[Before and after images]

:::

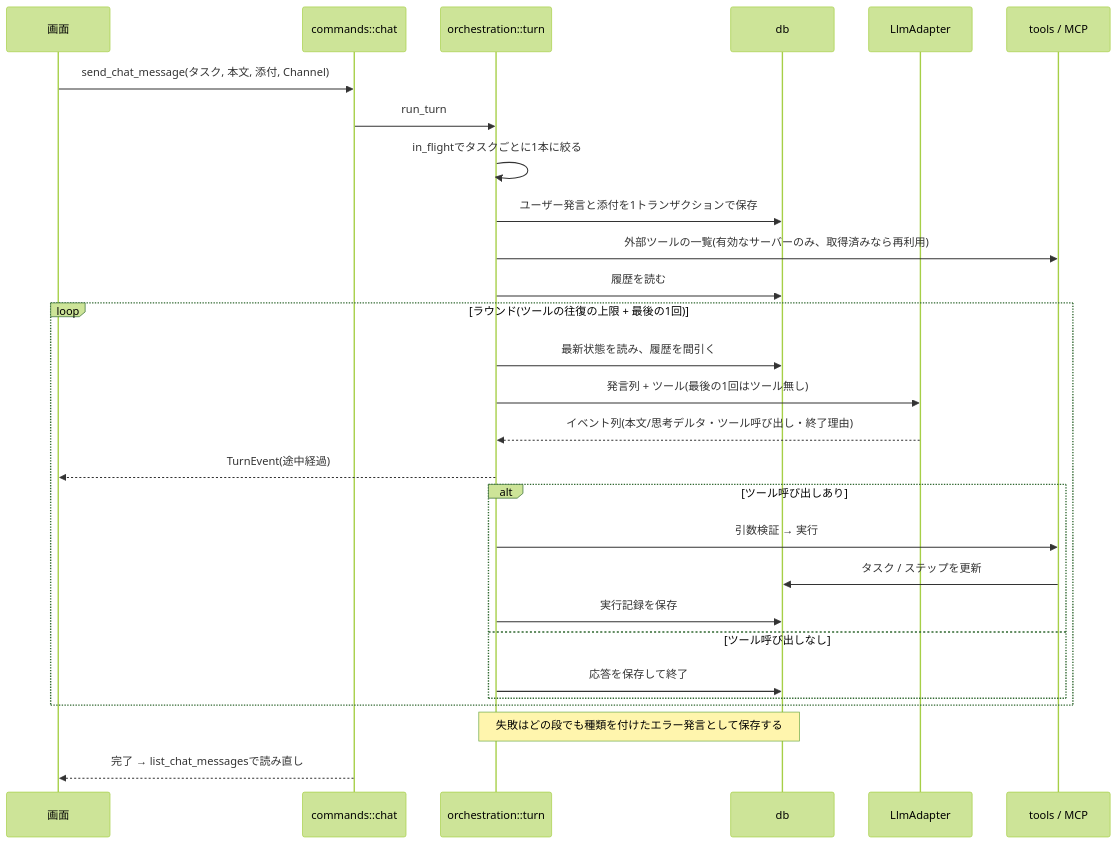
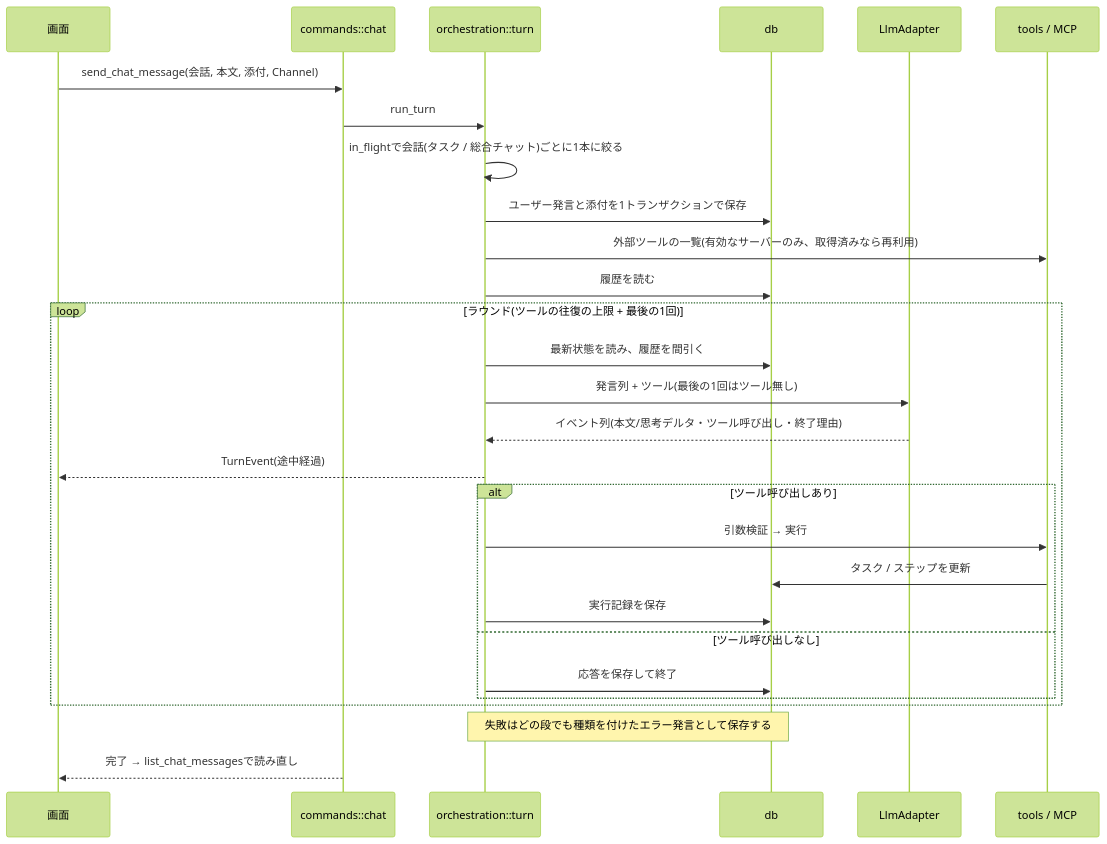
Before and after one commit to Hue-215/SCITL: the second of 3 diagrams in docs/architecture-overview.md, drawn with Mermaid (forest theme). The commit also changed other lines of this file, not shown here.

First line of the commit message:
概観図の呼び出し元を実装に合わせる

````diff
--- a/docs/architecture-overview.md
+++ b/docs/architecture-overview.md
@@ -83,31 +85,31 @@
 ```mermaid
 sequenceDiagram
   participant U as 画面
   participant C as commands::chat
   participant T as orchestration::turn
   participant D as db
   participant A as LlmAdapter
   participant X as tools / MCP
 
-  U->>C: send_chat_message(タスク, 本文, 添付, Channel)
+  U->>C: send_chat_message(会話, 本文, 添付, Channel)
   C->>T: run_turn
-  T->>T: in_flightでタスクごとに1本に絞る
+  T->>T: in_flightで会話(タスク / 総合チャット)ごとに1本に絞る
   T->>D: ユーザー発言と添付を1トランザクションで保存
   T->>X: 外部ツールの一覧(有効なサーバーのみ、取得済みなら再利用)
   T->>D: 履歴を読む
   loop ラウンド(ツールの往復の上限 + 最後の1回)
     T->>D: 最新状態を読み、履歴を間引く
     T->>A: 発言列 + ツール(最後の1回はツール無し)
     A-->>T: イベント列(本文/思考デルタ・ツール呼び出し・終了理由)
     T-->>U: TurnEvent(途中経過)
     alt ツール呼び出しあり
       T->>X: 引数検証 → 実行
       X->>D: タスク / ステップを更新
       T->>D: 実行記録を保存
     else ツール呼び出しなし
       T->>D: 応答を保存して終了
     end
   end
   Note over T,D: 失敗はどの段でも種類を付けたエラー発言として保存する
   C-->>U: 完了 → list_chat_messagesで読み直し
 ```
````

:::

• Task prompt
Leave the pictures out and output the rest of the data word for word.

• Written answer
Before and after one commit to Hue-215/SCITL: the second of 3 diagrams in docs/architecture-overview.md, drawn with Mermaid (forest theme). The commit also changed other lines of this file, not shown here.

First line of the commit message:
概観図の呼び出し元を実装に合わせる

````diff
--- a/docs/architecture-overview.md
+++ b/docs/architecture-overview.md
@@ -83,31 +85,31 @@
 ```mermaid
 sequenceDiagram
   participant U as 画面
   participant C as commands::chat
   participant T as orchestration::turn
   participant D as db
   participant A as LlmAdapter
   participant X as tools / MCP
 
-  U->>C: send_chat_message(タスク, 本文, 添付, Channel)
+  U->>C: send_chat_message(会話, 本文, 添付, Channel)
   C->>T: run_turn
-  T->>T: in_flightでタスクごとに1本に絞る
+  T->>T: in_flightで会話(タスク / 総合チャット)ごとに1本に絞る
   T->>D: ユーザー発言と添付を1トランザクションで保存
   T->>X: 外部ツールの一覧(有効なサーバーのみ、取得済みなら再利用)
   T->>D: 履歴を読む
   loop ラウンド(ツールの往復の上限 + 最後の1回)
     T->>D: 最新状態を読み、履歴を間引く
     T->>A: 発言列 + ツール(最後の1回はツール無し)
     A-->>T: イベント列(本文/思考デルタ・ツール呼び出し・終了理由)
     T-->>U: TurnEvent(途中経過)
     alt ツール呼び出しあり
       T->>X: 引数検証 → 実行
       X->>D: タスク / ステップを更新
       T->>D: 実行記録を保存
     else ツール呼び出しなし
       T->>D: 応答を保存して終了
     end
   end
   Note over T,D: 失敗はどの段でも種類を付けたエラー発言として保存する
   C-->>U: 完了 → list_chat_messagesで読み直し
 ```
````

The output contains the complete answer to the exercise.